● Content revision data
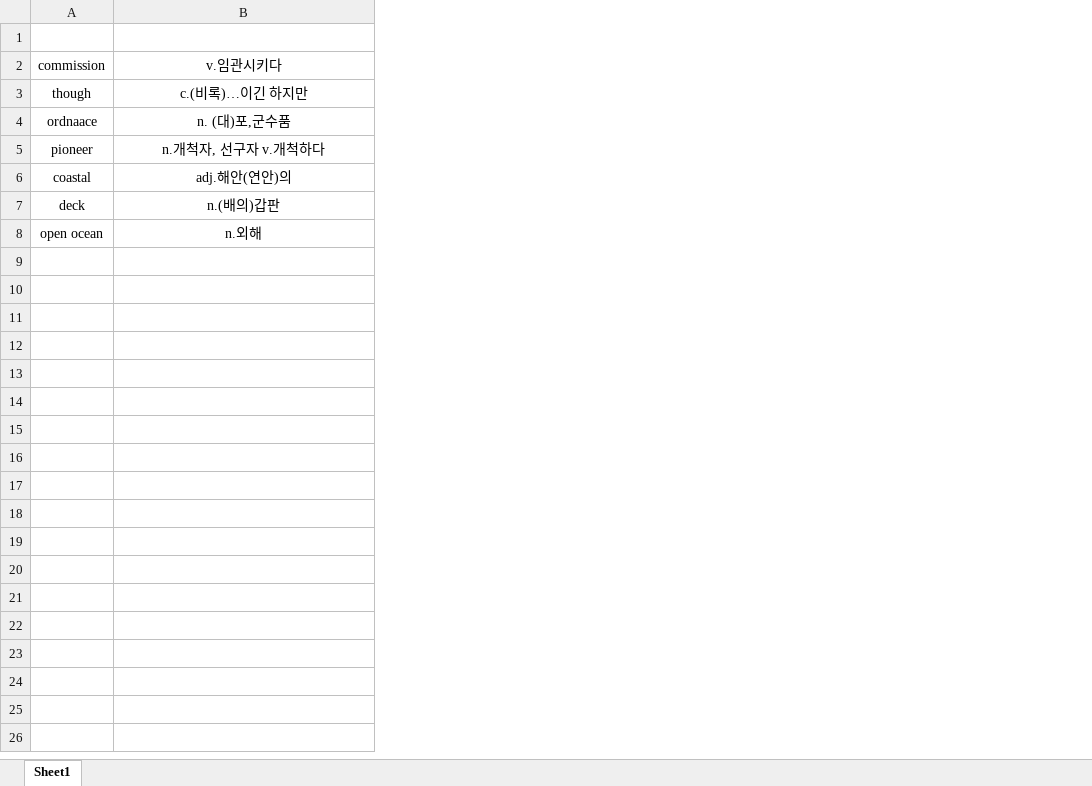
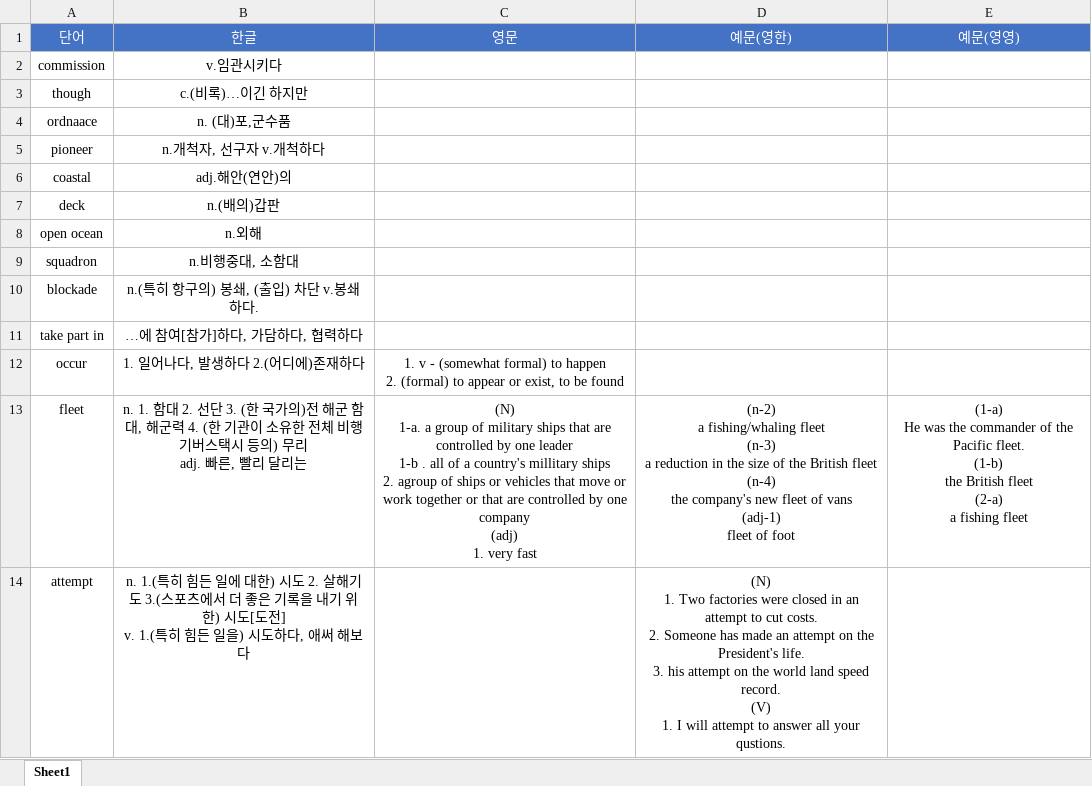
Before and after one commit to Min-gwan/encyclopedia, an Excel workbook: 영단어 정리.xlsx, sheet Sheet1, drawn as a sheet; only a part is shown; values as stored, in another font and other column widths than the file's, no borders; ↵ is a line break in a cell; the diff covers the shown part only; the diff names each change by its address in the sheet, - before the commit and + after, or states it on an @@ line.

```diff
--- a/영단어 정리.xlsx (sheet Sheet1)
+++ b/영단어 정리.xlsx (sheet Sheet1)
+column C (영문), empty
+column D (예문(영한)), empty
+column E (예문(영영)), empty
-row 1: (empty)
+row 1: 단어 | 한글 | 영문 | 예문(영한) | 예문(영영)
-A1:B1 fill: none
+A1:B1 fill: #4472C4
+row 9: squadron | n.비행중대, 소함대
+row 10: blockade | n.(특히 항구의) 봉쇄, (출입) 차단 v.봉쇄하다.
+row 11: take part in | …에 참여[참가]하다, 가담하다, 협력하다
+row 12: occur | 1. 일어나다, 발생하다 2.(어디에)존재하다 | 1. v - (somewhat formal) to happen ↵ 2. (formal) to appear or exist, to be found
+row 13: fleet | n. 1. 함대 2. 선단 3. (한 국가의)전 해군 함대, 해군력 4. (한 기관이 소유한 전체 비행기버스택시 등의) 무리 ↵ adj. 빠른, 빨리 달리는 | (N) ↵ 1-a. a group of military ships that are controlled by one leader ↵ 1-b . all of a country's millitary ships ↵ 2. agroup of ships or vehicles that move or work together or that are controlled by one company ↵ (adj) ↵ 1. very fast | (n-2) ↵ a fishing/whaling fleet ↵ (n-3) ↵ a reduction in the size of the British fleet ↵ (n-4) ↵ the company's new fleet of vans ↵ (adj-1) ↵ fleet of foot | (1-a) ↵ He was the commander of the Pacific fleet. ↵ (1-b) ↵ the British fleet ↵ (2-a) ↵ a fishing fleet
+row 14: attempt | n. 1.(특히 힘든 일에 대한) 시도 2. 살해기도 3.(스포츠에서 더 좋은 기록을 내기 위한) 시도[도전] ↵ v. 1.(특히 힘든 일을) 시도하다, 애써 해보다 |  | (N) ↵ 1. Two factories were closed in an attempt to cut costs. ↵ 2. Someone has made an attempt on the President's life. ↵ 3. his attempt on the world land speed record. ↵ (V) ↵ 1. I will attempt to answer all your qustions.
```
Also changed, not shown: 13 added rows elsewhere in this sheet, 3 other files.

● PROBLEM STATEMENT
For each record above, write it out exactly and omit any picture.

● TASK RESPONSE
Before and after one commit to Min-gwan/encyclopedia, an Excel workbook: 영단어 정리.xlsx, sheet Sheet1, drawn as a sheet; only a part is shown; values as stored, in another font and other column widths than the file's, no borders; ↵ is a line break in a cell; the diff covers the shown part only; the diff names each change by its address in the sheet, - before the commit and + after, or states it on an @@ line.

```diff
--- a/영단어 정리.xlsx (sheet Sheet1)
+++ b/영단어 정리.xlsx (sheet Sheet1)
+column C (영문), empty
+column D (예문(영한)), empty
+column E (예문(영영)), empty
-row 1: (empty)
+row 1: 단어 | 한글 | 영문 | 예문(영한) | 예문(영영)
-A1:B1 fill: none
+A1:B1 fill: #4472C4
+row 9: squadron | n.비행중대, 소함대
+row 10: blockade | n.(특히 항구의) 봉쇄, (출입) 차단 v.봉쇄하다.
+row 11: take part in | …에 참여[참가]하다, 가담하다, 협력하다
+row 12: occur | 1. 일어나다, 발생하다 2.(어디에)존재하다 | 1. v - (somewhat formal) to happen ↵ 2. (formal) to appear or exist, to be found
+row 13: fleet | n. 1. 함대 2. 선단 3. (한 국가의)전 해군 함대, 해군력 4. (한 기관이 소유한 전체 비행기버스택시 등의) 무리 ↵ adj. 빠른, 빨리 달리는 | (N) ↵ 1-a. a group of military ships that are controlled by one leader ↵ 1-b . all of a country's millitary ships ↵ 2. agroup of ships or vehicles that move or work together or that are controlled by one company ↵ (adj) ↵ 1. very fast | (n-2) ↵ a fishing/whaling fleet ↵ (n-3) ↵ a reduction in the size of the British fleet ↵ (n-4) ↵ the company's new fleet of vans ↵ (adj-1) ↵ fleet of foot | (1-a) ↵ He was the commander of the Pacific fleet. ↵ (1-b) ↵ the British fleet ↵ (2-a) ↵ a fishing fleet
+row 14: attempt | n. 1.(특히 힘든 일에 대한) 시도 2. 살해기도 3.(스포츠에서 더 좋은 기록을 내기 위한) 시도[도전] ↵ v. 1.(특히 힘든 일을) 시도하다, 애써 해보다 |  | (N) ↵ 1. Two factories were closed in an attempt to cut costs. ↵ 2. Someone has made an attempt on the President's life. ↵ 3. his attempt on the world land speed record. ↵ (V) ↵ 1. I will attempt to answer all your qustions.
```
Also changed, not shown: 13 added rows elsewhere in this sheet, 3 other files.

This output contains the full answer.